** Opening Material provided block **

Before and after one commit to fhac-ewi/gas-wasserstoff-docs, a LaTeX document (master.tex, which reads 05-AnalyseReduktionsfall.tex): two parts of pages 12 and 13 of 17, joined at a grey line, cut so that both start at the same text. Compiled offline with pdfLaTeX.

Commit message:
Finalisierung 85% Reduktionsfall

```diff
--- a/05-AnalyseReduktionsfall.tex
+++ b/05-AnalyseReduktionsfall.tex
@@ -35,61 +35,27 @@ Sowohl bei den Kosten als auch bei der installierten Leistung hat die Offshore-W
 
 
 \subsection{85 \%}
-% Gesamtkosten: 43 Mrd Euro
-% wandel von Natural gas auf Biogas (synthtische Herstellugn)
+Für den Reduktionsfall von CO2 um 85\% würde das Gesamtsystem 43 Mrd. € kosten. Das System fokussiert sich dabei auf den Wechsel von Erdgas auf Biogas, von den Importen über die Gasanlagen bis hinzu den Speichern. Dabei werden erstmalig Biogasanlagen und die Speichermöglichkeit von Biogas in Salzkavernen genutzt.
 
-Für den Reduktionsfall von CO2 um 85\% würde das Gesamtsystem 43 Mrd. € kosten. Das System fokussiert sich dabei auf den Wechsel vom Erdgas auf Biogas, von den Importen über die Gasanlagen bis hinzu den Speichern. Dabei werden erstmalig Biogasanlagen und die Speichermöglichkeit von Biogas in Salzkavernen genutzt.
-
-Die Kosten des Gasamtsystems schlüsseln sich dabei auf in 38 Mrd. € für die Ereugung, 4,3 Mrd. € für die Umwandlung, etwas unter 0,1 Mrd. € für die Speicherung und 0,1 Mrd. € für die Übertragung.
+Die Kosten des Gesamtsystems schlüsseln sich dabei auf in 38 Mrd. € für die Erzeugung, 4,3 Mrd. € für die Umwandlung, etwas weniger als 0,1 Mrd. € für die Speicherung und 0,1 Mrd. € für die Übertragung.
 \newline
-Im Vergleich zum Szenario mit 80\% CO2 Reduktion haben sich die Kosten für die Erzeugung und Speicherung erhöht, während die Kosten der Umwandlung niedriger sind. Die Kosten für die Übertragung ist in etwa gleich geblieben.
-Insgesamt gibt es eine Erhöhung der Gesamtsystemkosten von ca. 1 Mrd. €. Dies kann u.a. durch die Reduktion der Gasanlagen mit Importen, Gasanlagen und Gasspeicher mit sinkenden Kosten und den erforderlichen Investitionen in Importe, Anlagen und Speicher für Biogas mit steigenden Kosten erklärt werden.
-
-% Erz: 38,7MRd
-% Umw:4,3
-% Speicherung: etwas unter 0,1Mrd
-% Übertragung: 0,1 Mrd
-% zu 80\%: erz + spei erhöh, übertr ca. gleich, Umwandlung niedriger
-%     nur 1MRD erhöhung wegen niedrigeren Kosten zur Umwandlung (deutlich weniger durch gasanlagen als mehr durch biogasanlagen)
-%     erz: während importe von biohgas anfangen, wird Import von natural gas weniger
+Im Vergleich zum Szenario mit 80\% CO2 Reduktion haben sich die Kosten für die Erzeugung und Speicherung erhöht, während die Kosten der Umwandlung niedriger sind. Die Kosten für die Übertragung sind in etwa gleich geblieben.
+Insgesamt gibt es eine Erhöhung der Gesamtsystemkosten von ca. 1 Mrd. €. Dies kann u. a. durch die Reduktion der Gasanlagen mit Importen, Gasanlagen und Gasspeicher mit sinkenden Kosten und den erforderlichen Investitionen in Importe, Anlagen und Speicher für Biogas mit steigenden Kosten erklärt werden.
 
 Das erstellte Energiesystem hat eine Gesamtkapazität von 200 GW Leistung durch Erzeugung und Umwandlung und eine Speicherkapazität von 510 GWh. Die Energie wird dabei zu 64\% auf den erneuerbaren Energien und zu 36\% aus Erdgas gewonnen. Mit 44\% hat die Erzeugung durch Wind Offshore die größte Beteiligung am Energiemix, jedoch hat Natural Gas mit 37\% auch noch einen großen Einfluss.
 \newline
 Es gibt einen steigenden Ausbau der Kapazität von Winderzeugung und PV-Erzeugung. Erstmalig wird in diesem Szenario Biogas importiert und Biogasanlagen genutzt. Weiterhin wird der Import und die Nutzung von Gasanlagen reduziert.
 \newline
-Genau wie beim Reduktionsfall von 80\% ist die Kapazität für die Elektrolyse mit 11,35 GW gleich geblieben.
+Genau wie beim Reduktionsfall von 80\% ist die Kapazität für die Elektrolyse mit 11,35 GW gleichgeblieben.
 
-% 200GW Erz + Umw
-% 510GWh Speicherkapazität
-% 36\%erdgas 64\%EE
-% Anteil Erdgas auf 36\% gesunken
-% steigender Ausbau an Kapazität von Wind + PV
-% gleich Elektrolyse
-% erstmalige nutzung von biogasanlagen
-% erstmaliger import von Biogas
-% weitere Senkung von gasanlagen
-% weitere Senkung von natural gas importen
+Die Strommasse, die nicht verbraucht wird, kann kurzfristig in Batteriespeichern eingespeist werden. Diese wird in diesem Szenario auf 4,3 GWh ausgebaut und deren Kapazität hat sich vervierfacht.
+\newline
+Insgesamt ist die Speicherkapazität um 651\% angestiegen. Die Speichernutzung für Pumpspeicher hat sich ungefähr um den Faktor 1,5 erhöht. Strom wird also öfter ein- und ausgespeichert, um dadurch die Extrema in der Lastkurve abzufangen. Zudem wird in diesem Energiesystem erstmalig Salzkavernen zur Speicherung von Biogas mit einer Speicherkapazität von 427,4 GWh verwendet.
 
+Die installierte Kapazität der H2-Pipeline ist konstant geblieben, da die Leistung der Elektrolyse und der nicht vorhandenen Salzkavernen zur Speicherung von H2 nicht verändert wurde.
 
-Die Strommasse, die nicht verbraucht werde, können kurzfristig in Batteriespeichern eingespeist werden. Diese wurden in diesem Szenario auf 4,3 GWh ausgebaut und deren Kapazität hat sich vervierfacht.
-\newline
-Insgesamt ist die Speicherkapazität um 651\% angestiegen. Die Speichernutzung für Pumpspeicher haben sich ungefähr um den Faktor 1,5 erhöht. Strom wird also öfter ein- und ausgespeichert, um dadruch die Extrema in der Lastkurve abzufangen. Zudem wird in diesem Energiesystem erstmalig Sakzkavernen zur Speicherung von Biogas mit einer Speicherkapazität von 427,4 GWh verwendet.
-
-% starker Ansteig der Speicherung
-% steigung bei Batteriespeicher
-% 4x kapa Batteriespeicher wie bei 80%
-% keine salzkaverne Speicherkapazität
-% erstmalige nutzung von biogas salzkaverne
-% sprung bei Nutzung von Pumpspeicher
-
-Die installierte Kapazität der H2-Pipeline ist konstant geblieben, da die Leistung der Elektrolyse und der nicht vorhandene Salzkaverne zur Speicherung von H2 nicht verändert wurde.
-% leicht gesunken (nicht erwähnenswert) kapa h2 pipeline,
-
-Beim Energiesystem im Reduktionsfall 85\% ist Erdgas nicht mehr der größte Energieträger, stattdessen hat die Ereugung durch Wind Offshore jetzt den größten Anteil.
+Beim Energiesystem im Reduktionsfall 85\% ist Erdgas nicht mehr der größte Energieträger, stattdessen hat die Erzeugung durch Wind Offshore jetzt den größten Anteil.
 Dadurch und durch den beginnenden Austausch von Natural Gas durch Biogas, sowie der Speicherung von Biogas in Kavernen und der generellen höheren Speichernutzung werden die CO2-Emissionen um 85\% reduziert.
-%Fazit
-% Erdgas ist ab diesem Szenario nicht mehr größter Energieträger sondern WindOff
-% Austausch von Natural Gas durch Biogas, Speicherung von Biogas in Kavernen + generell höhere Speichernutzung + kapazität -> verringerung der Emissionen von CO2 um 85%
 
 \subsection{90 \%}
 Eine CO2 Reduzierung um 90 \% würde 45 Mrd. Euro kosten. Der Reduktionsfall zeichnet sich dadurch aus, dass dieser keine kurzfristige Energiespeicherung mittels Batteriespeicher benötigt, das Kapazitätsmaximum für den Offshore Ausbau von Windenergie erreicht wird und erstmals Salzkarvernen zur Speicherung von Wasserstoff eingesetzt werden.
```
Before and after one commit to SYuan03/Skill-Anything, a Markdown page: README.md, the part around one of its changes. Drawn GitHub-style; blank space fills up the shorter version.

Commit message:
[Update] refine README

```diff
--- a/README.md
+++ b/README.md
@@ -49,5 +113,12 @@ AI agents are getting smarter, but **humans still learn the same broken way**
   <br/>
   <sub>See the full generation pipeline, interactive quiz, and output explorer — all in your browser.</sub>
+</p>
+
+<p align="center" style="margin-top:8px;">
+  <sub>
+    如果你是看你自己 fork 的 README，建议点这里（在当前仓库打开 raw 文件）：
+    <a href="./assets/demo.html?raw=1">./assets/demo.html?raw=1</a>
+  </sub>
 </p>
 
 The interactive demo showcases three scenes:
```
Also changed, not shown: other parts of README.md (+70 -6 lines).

** Closing Material provided block **

What lines in the records above include the string "mehr"? Copy each one.

-%     nur 1MRD erhöhung wegen niedrigeren Kosten zur Umwandlung (deutlich weniger durch gasanlagen als mehr durch biogasanlagen)
-Beim Energiesystem im Reduktionsfall 85\% ist Erdgas nicht mehr der größte Energieträger, stattdessen hat die Ereugung durch Wind Offshore jetzt den größten Anteil.
+Beim Energiesystem im Reduktionsfall 85\% ist Erdgas nicht mehr der größte Energieträger, stattdessen hat die Erzeugung durch Wind Offshore jetzt den größten Anteil.
-% Erdgas ist ab diesem Szenario nicht mehr größter Energieträger sondern WindOff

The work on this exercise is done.